• [WHAT IS BEING ASKED]
The lines below that include the word "center" are to be reported.

• [GIVEN INFORMATION]
⁂

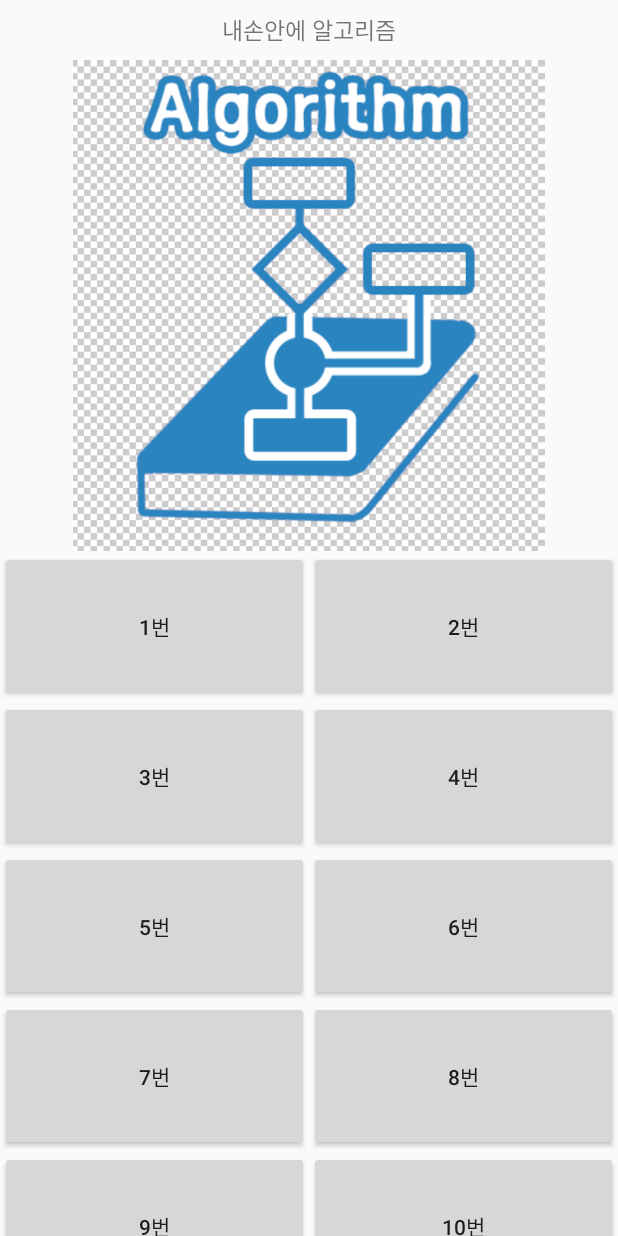
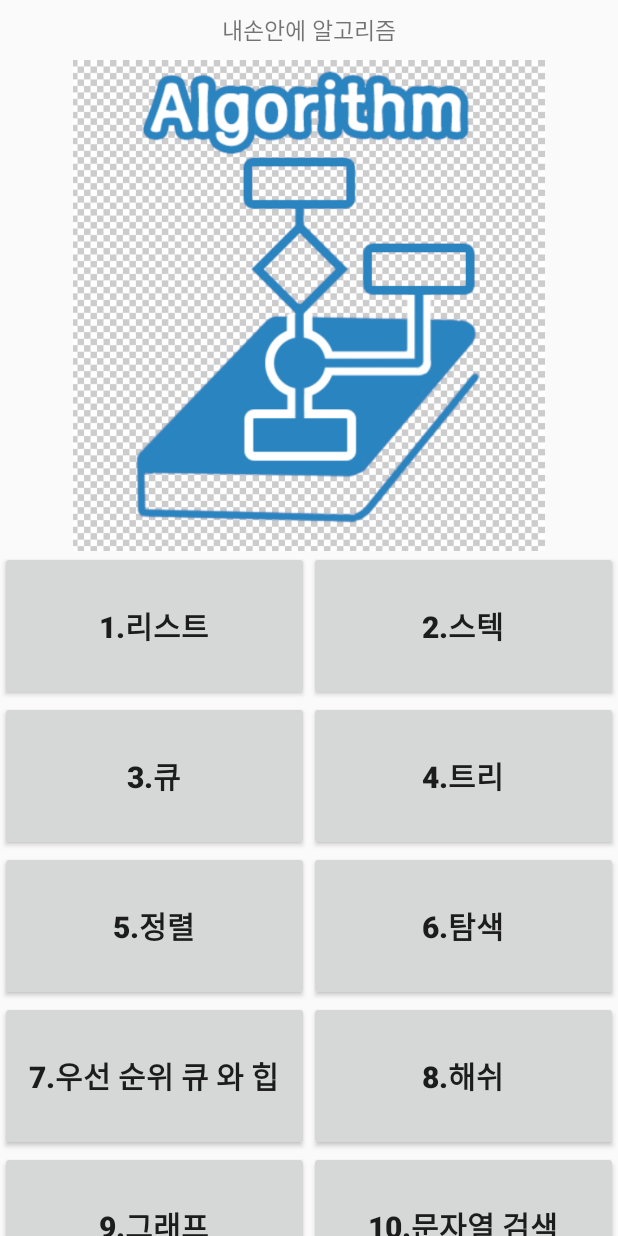
Before and after one commit to BumGom/Algorithm-B-J, an Android app: the screen it shows after launch (MainActivity), on a phone screen of 412 x 824 dp. Run offline under Robolectric (Android 15) with nearby library versions, the phone set to English and light mode, and no system bars.

Commit message:
서브 메인 페이지 만드는중

```diff
--- a/app/src/main/java/com/example/algorithm_bj/MainActivity.java
+++ b/app/src/main/java/com/example/algorithm_bj/MainActivity.java
@@ -9,6 +9,6 @@ public class MainActivity extends AppCompatActivity {
     @Override
     protected void onCreate(Bundle savedInstanceState) {
         super.onCreate(savedInstanceState);
-        setContentView(R.layout.activity_sub);
+        setContentView(R.layout.activity_main);
     }
 }
--- a/app/src/main/res/layout/activity_main.xml
+++ b/app/src/main/res/layout/activity_main.xml
@@ -1,22 +1,89 @@
 <?xml version="1.0" encoding="utf-8"?>
-<LinearLayout
-    xmlns:android="http://schemas.android.com/apk/res/android"
-    xmlns:app="http://schemas.android.com/apk/res-auto"
-    xmlns:tools="http://schemas.android.com/tools"
+<LinearLayout xmlns:android="http://schemas.android.com/apk/res/android"
     android:layout_width="match_parent"
     android:layout_height="match_parent"
-    tools:context=".MainActivity"
     android:orientation="vertical">
 
     <TextView
         android:layout_width="match_parent"
         android:layout_height="40dp"
         android:text="내손안에 알고리즘"
-        android:gravity="center"/>
+        android:gravity="center"
+        android:textSize="15dp"/>
+
+
 
     <ScrollView
         android:layout_width="match_parent"
-        android:layout_height="0dp">
+        android:layout_height="wrap_content">
+
+        <LinearLayout
+            android:layout_width="match_parent"
+            android:layout_height="match_parent"
+            android:orientation="vertical">
+
+            <ImageView
+                android:layout_width="match_parent"
+                android:layout_height="327dp"
+                android:src="@drawable/algorithm"/>
+            <LinearLayout
+                android:layout_width="match_parent"
+                android:layout_height="wrap_content"
+                android:layout_weight="1">
+                <Button
+                    android:layout_width="0dp"
+                    android:layout_height="100dp"
+                    android:layout_weight="1"
+                    android:text="1.리스트"
+                    android:textSize="20dp"
+                    android:textStyle="bold"/>
+
+                <Button
+                    android:layout_width="0dp"
+                    android:layout_height="100dp"
+                    android:layout_weight="1"
+                    android:text="2.스텍"
+                    android:textSize="20dp"
+                    android:textStyle="bold"/>
+            </LinearLayout>
+            <LinearLayout
+                android:layout_width="match_parent"
+                android:layout_height="wrap_content"
+                android:layout_weight="1">
+                <Button
+                    android:layout_width="0dp"
+                    android:layout_height="100dp"
+                    android:layout_weight="1"
+                    android:text="3.큐"
+                    android:textSize="20dp"
+                    android:textStyle="bold"/>
+                <Button
+                    android:layout_width="0dp"
+                    android:layout_height="100dp"
+                    android:layout_weight="1"
+                    android:text="4.트리"
+                    android:textSize="20dp"
+                    android:textStyle="bold"/>
+            </LinearLayout>
+            <LinearLayout
+                android:layout_width="match_parent"
+                android:layout_height="wrap_content"
+                android:layout_weight="1">
+                <Button
+                    android:layout_width="0dp"
+                    android:layout_height="100dp"
+                    android:layout_weight="1"
+                    android:text="5.정렬"
+                    android:textSize="20dp"
+                    android:textStyle="bold"/>
+                <Button
+                    android:layout_width="0dp"
+                    android:layout_height="100dp"
+                    android:layout_weight="1"
+                    android:text="6.탐색"
+                    android:textSize="20dp"
+                    android:textStyle="bold"/>
+            </LinearLayout>
 
             <LinearLayout
                 android:layout_width="match_parent"
@@ -24,32 +91,39 @@
                 android:layout_weight="1">
                 <Button
                     android:layout_width="0dp"
-            android:layout_height="wrap_content"
+                    android:layout_height="100dp"
                     android:layout_weight="1"
-            android:text="3번"/>
+                    android:text="7.우선 순위 큐 와 힙"
+                    android:textSize="20dp"
+                    android:textStyle="bold"/>
                 <Button
                     android:layout_width="0dp"
-            android:layout_height="wrap_content"
+                    android:layout_height="100dp"
                     android:layout_weight="1"
-            android:text="4번"/>
+                    android:text="8.해쉬"
+                    android:textSize="20dp"
+                    android:textStyle="bold"/>
             </LinearLayout>
-    </ScrollView>
 
             <LinearLayout
                 android:layout_width="match_parent"
                 android:layout_height="wrap_content"
                 android:layout_weight="1">
-
                 <Button
                     android:layout_width="0dp"
-            android:layout_height="wrap_content"
+                    android:layout_height="100dp"
                     android:layout_weight="1"
-            android:text="1번" />
-
+                    android:text="9.그래프"
+                    android:textSize="20dp"
+                    android:textStyle="bold"/>
                 <Button
                     android:layout_width="0dp"
-            android:layout_height="wrap_content"
+                    android:layout_height="100dp"
                     android:layout_weight="1"
-            android:text="2번" />
+                    android:text="10.문자열 검색"
+                    android:textSize="20dp"
+                    android:textStyle="bold"/>
             </LinearLayout>
         </LinearLayout>
+    </ScrollView>
+</LinearLayout>
--- a/app/src/main/res/layout/activity_sub.xml
+++ /dev/null
@@ -1,109 +0,0 @@
-<?xml version="1.0" encoding="utf-8"?>
-<LinearLayout xmlns:android="http://schemas.android.com/apk/res/android"
-    android:layout_width="match_parent"
-    android:layout_height="match_parent"
-    android:orientation="vertical">
-
-    <TextView
-        android:layout_width="match_parent"
-        android:layout_height="40dp"
-        android:text="내손안에 알고리즘"
-        android:gravity="center"
-        android:textSize="15dp"/>
-
-
-
-    <ScrollView
-        android:layout_width="match_parent"
-        android:layout_height="wrap_content">
-
-        <LinearLayout
-            android:layout_width="match_parent"
-            android:layout_height="match_parent"
-            android:orientation="vertical">
-
-            <ImageView
-                android:layout_width="match_parent"
-                android:layout_height="327dp"
-                android:src="@drawable/algorithm"/>
-            <LinearLayout
-                android:layout_width="match_parent"
-                android:layout_height="wrap_content"
-                android:layout_weight="1">
-                <Button
-                    android:layout_width="0dp"
-                    android:layout_height="100dp"
-                    android:layout_weight="1"
-                    android:text="1번" />
-
-                <Button
-                    android:layout_width="0dp"
-                    android:layout_height="100dp"
-                    android:layout_weight="1"
-                    android:text="2번" />
-            </LinearLayout>
-            <LinearLayout
-                android:layout_width="match_parent"
-                android:layout_height="wrap_content"
-                android:layout_weight="1">
-                <Button
-                    android:layout_width="0dp"
-                    android:layout_height="100dp"
-                    android:layout_weight="1"
-                    android:text="3번"/>
-                <Button
-                    android:layout_width="0dp"
-                    android:layout_height="100dp"
-                    android:layout_weight="1"
-                    android:text="4번"/>
-            </LinearLayout>
-            <LinearLayout
-                android:layout_width="match_parent"
-                android:layout_height="wrap_content"
-                android:layout_weight="1">
-                <Button
-                    android:layout_width="0dp"
-                    android:layout_height="100dp"
-                    android:layout_weight="1"
-                    android:text="5번"/>
-                <Button
-                    android:layout_width="0dp"
-                    android:layout_height="100dp"
-                    android:layout_weight="1"
-                    android:text="6번"/>
-            </LinearLayout>
-
-            <LinearLayout
-                android:layout_width="match_parent"
-                android:layout_height="wrap_content"
-                android:layout_weight="1">
-                <Button
-                    android:layout_width="0dp"
-                    android:layout_height="100dp"
-                    android:layout_weight="1"
-                    android:text="7번"/>
-                <Button
-                    android:layout_width="0dp"
-                    android:layout_height="100dp"
-                    android:layout_weight="1"
-                    android:text="8번"/>
-            </LinearLayout>
-
-            <LinearLayout
-                android:layout_width="match_parent"
-                android:layout_height="wrap_content"
-                android:layout_weight="1">
-                <Button
-                    android:layout_width="0dp"
-                    android:layout_height="100dp"
-                    android:layout_weight="1"
-                    android:text="9번"/>
-                <Button
-                    android:layout_width="0dp"
-                    android:layout_height="100dp"
-                    android:layout_weight="1"
-                    android:text="10번"/>
-            </LinearLayout>
-        </LinearLayout>
-    </ScrollView>
-</LinearLayout>
```
Also changed, not shown: app/src/main/res/layout/activity_list.xml (added, +66 -0 lines), app/src/main/res/layout/activity_mainpage.xml (deleted, +0 -56 lines), app/src/main/res/layout/activity_queue.xml (added, +57 -0 lines). Lines whose indentation alone changed are shown as unchanged.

⁂

• [ANSWER TO THIS TASK]
-        android:gravity="center"/>
+        android:gravity="center"
-        android:gravity="center"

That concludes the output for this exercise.